After its leading ride-hailing platform Didi was banned, Chinese authorities have begun investigating three major technical services. This marks China’s latest attempt to combat national data security, and its latest frontier is privacy and network security.

On Monday, China’s cybersecurity regulator announced an investigation into the major truck-hailing platforms Yunmanman and Truck Gang, and China’s largest online recruitment site Boss Zhipin. During the investigation, new users were unable to register for these three apps and Didi.

In 2017, Yunmanman merged with the train gang to form the all-car alliance (YMM), the company was listed on the New York Stock Exchange on June 22 and is currently valued at US$21 billion. Boss Zhipin’s parent company has been spotted (Baoze), listed on June 11, with a market value of nearly US$15 billion.

The US market is closed on Monday for Independence Day.

Officials stated in the announcement of the investigation of these companies that under Chinese law, cyber security review is a national security issue. However, Beijing did not specify which security and privacy issues led regulators to take action on these software platforms.

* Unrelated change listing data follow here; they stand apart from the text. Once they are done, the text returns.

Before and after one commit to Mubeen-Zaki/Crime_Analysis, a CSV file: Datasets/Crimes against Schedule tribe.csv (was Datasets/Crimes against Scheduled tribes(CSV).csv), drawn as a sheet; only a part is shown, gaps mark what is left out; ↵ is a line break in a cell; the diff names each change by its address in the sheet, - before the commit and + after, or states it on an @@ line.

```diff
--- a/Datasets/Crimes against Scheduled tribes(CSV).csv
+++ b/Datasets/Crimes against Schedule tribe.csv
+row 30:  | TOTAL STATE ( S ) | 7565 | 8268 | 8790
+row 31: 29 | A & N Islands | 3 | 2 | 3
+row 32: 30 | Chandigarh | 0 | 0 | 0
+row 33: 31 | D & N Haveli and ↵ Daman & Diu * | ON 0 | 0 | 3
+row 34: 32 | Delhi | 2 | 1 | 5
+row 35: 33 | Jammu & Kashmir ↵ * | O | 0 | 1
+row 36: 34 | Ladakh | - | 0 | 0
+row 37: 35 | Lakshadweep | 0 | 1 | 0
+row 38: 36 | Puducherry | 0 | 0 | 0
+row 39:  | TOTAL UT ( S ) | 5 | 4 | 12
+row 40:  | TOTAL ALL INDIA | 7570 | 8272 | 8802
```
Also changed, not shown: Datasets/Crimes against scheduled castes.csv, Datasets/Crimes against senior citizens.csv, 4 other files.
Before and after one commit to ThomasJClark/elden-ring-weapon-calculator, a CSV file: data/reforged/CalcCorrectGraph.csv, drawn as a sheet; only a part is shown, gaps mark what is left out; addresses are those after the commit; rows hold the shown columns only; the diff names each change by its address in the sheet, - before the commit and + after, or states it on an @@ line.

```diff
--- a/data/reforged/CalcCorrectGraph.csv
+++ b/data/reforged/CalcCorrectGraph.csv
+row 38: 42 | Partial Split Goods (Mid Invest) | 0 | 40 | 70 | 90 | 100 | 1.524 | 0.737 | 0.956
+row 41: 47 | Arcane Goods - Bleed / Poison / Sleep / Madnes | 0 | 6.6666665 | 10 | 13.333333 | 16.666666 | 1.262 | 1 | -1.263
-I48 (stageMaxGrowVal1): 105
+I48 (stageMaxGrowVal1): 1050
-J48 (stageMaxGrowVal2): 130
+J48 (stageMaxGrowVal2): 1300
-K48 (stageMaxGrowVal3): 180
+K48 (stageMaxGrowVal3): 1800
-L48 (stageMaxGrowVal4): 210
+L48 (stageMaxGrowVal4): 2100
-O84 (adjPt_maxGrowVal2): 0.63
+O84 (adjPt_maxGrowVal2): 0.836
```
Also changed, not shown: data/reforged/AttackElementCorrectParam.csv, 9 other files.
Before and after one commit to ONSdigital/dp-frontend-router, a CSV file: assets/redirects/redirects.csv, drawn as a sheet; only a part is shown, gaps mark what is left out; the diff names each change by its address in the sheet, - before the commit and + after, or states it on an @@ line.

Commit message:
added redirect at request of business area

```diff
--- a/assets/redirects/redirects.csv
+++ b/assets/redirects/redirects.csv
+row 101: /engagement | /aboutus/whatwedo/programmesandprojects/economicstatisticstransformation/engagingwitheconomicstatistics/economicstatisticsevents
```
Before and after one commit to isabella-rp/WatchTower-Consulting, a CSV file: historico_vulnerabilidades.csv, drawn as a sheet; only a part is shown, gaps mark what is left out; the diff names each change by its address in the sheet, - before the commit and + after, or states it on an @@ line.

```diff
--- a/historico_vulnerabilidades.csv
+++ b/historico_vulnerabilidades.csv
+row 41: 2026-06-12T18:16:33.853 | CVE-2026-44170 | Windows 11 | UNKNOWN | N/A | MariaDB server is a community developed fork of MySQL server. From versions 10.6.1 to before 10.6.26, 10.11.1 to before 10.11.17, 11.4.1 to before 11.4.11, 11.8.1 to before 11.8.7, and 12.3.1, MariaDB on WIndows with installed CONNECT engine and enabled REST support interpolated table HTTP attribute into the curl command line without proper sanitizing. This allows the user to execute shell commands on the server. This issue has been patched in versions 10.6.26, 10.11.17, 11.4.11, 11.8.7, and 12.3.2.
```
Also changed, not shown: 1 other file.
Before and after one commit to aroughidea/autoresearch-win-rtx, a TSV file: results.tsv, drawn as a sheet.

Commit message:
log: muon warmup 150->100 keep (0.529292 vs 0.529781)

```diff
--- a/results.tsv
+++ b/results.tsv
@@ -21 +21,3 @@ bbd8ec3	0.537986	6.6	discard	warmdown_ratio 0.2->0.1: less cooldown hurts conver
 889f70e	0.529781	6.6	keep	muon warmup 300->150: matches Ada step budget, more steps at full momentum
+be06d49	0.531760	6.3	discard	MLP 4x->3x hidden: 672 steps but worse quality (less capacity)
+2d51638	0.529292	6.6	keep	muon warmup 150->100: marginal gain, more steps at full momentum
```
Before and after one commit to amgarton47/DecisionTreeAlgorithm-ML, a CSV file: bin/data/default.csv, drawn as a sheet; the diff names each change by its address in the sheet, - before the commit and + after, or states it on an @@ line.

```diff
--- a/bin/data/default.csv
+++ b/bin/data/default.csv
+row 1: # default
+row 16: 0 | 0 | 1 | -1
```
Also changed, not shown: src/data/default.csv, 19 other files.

The Cyber ​​Security Review Office stated in a statement that the investigation is a measure to “prevent national data security risks, maintain national security, and protect the public interest.”

The All Trucks Alliance said in a statement that it will actively cooperate with the investigation and conduct a thorough inspection of its cyber security.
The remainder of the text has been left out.